Dr. Bielicki (Google Scholar | ResearchGate | ORCID | ResearcherID) runs the Energy Sustainability Research Laboratory where he and his students research issues in which energy and environmental systems and policy interact, specifically on topics related to carbon management, renewable energy, and the energy-water nexus. He is a Research Lead for Sustainable Energy at the Ohio State University’s Sustainability Institute and is an Associate Professor with a joint appointment in the Department of Civil, Environmental, and Geodetic Engineering and in the John Glenn College of Public Affairs. Dr. Bielicki is also on the faculty of the Environmental Science Graduate Program and has a courtesy appointment in the City and Regional Planning section of the Knowlton School of Architecture. Dr. Bielicki holds a Ph.D. (Harvard University), an M.P.A. (Harvard University), an M.B.A. (University of Chicago), and a B.S. (Valparaiso University). Prior to returning to graduate school, Dr. Bielicki was a mechanical engineer at Fermi National Accelerator Laboratory, where he primarily worked on devices and infrastructure that produce antiprotons. His academic and research appointments have included being a Non-Resident Scholar (in lieu of Visiting Fellow) at Princeton University’s Andlinger Center for Energy and Environment, a Visiting Professor at ETH-Zurich, a Research Associate at the University of Minnesota, a Weinberg Fellow at Oak Ridge National Laboratory, a Fellow at the Baker Center for Public Policy (University of Tennessee), and a Research Fellow with the Energy Technology Innovation Policy group at Harvard University.

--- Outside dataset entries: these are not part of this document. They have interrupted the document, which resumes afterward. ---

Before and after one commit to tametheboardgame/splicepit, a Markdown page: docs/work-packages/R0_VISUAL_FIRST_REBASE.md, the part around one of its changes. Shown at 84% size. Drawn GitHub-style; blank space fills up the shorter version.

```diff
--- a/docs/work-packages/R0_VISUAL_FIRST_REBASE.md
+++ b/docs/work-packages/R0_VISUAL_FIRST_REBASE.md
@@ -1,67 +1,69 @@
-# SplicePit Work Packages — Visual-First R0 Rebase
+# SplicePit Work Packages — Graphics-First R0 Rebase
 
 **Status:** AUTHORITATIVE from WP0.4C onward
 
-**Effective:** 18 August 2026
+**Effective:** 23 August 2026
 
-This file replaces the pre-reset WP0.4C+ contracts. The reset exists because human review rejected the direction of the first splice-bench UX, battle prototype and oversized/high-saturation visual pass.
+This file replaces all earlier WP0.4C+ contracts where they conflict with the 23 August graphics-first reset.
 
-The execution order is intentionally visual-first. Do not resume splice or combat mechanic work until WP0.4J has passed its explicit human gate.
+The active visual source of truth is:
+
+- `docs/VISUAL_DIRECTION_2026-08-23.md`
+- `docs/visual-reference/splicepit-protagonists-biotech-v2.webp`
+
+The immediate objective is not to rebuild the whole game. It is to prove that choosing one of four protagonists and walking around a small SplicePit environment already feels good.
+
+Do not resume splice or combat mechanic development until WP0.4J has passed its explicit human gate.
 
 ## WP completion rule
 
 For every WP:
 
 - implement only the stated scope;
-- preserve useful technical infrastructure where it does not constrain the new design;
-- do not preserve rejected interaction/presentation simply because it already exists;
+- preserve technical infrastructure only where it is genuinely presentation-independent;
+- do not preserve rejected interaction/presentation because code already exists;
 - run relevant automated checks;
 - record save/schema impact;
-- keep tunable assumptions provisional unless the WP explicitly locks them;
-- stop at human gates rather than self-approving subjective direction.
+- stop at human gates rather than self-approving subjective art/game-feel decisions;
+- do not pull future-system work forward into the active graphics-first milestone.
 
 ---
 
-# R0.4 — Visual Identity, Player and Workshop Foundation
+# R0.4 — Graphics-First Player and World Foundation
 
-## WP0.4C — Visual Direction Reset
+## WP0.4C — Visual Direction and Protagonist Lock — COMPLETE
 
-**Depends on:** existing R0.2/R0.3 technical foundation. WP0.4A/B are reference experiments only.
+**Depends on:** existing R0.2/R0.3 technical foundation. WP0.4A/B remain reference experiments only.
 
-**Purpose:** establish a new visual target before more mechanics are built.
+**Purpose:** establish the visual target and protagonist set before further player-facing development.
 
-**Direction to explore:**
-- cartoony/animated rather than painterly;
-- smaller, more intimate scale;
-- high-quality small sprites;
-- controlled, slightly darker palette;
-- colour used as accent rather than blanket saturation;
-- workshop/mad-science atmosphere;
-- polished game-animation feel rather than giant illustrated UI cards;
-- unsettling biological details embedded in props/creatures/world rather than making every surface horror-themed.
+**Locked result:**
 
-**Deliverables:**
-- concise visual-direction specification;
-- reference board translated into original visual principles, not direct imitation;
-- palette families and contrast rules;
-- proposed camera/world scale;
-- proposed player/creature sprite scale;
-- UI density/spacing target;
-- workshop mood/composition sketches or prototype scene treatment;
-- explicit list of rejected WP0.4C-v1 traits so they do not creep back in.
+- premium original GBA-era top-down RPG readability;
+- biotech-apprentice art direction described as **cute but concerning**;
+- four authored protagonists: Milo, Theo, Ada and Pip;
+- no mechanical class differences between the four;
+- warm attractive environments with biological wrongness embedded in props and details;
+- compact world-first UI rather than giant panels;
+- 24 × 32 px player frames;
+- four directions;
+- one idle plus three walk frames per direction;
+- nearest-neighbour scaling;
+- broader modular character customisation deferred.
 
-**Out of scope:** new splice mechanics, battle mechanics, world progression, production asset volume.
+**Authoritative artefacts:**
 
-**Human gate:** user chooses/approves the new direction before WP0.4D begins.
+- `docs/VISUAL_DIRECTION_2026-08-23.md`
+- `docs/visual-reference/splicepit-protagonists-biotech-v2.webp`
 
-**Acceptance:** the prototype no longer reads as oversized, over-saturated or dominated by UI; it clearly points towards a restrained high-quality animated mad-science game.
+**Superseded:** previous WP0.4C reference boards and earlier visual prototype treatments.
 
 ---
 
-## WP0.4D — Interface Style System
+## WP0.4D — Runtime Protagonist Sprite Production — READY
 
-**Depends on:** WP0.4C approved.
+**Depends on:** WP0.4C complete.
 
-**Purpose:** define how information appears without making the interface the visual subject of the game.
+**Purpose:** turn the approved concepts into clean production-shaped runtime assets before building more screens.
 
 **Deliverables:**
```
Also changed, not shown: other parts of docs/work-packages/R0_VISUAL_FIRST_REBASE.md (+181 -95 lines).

In Dr. Bielicki’s present research, one line of inquiry combines carbon management and renewable energy, where he investigates the use of CO2 to produce and to store renewable energy and the implications in the broader energy and environmental systems. In another line of inquiry that combines renewable energy and the energy-water nexus, Dr. Bielicki investigates how changes in environmental and economic conditions could affect energy and water systems, particularly with respect to weather, climate, and land use.

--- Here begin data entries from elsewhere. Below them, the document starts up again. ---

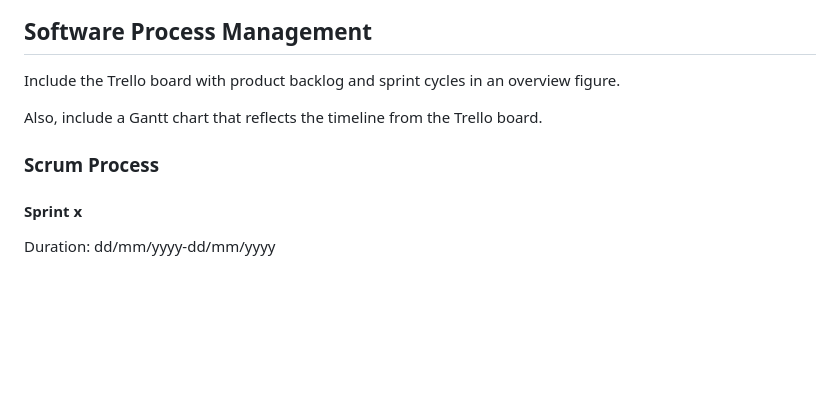
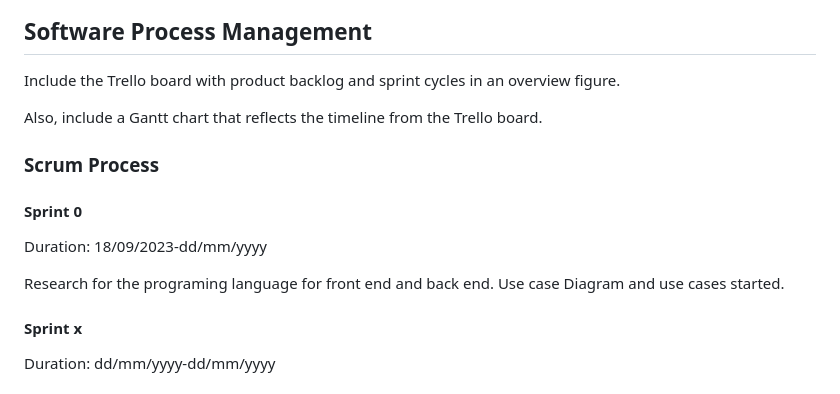
Before and after one commit to aaronm7n/Messenger_App, a Markdown page: README.md, the part around the change. Drawn GitHub-style; blank space fills up the shorter version.

Commit message:
slight-update-readme

```diff
--- a/README.md
+++ b/README.md
@@ -96,9 +96,18 @@ Describe how to deploy your system in a specific platform.
 Include the Trello board with product backlog and sprint cycles in an overview
 figure.
 
+
 Also, include a Gantt chart that reflects the timeline from the Trello board.
 
 ### Scrum Process
+
+#### Sprint 0
+
+Duration: 18/09/2023-dd/mm/yyyy
+
+Research for the programing language for front end and back end.
+Use case Diagram and use cases started.
+
 
 #### Sprint x
 
```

Dr. Bielicki collaborates with researchers in academia and U.S. Department of Energy national laboratories in numerous disciplines that span physical, natural, and social sciences. Dr. Bielicki is a member of a number of professional and honorary organizations, including the American Association for the Advancement of Science, the American Geophysical Union, the American Society of Mechanical Engineers, the American Economic Society, Tau Beta Pi, and Sigma Xi. A blackbelt in taekwondo, in his free time Dr. Bielicki likes to run, practice yoga and improvisational comedy, and teach himself how to play acoustic guitar.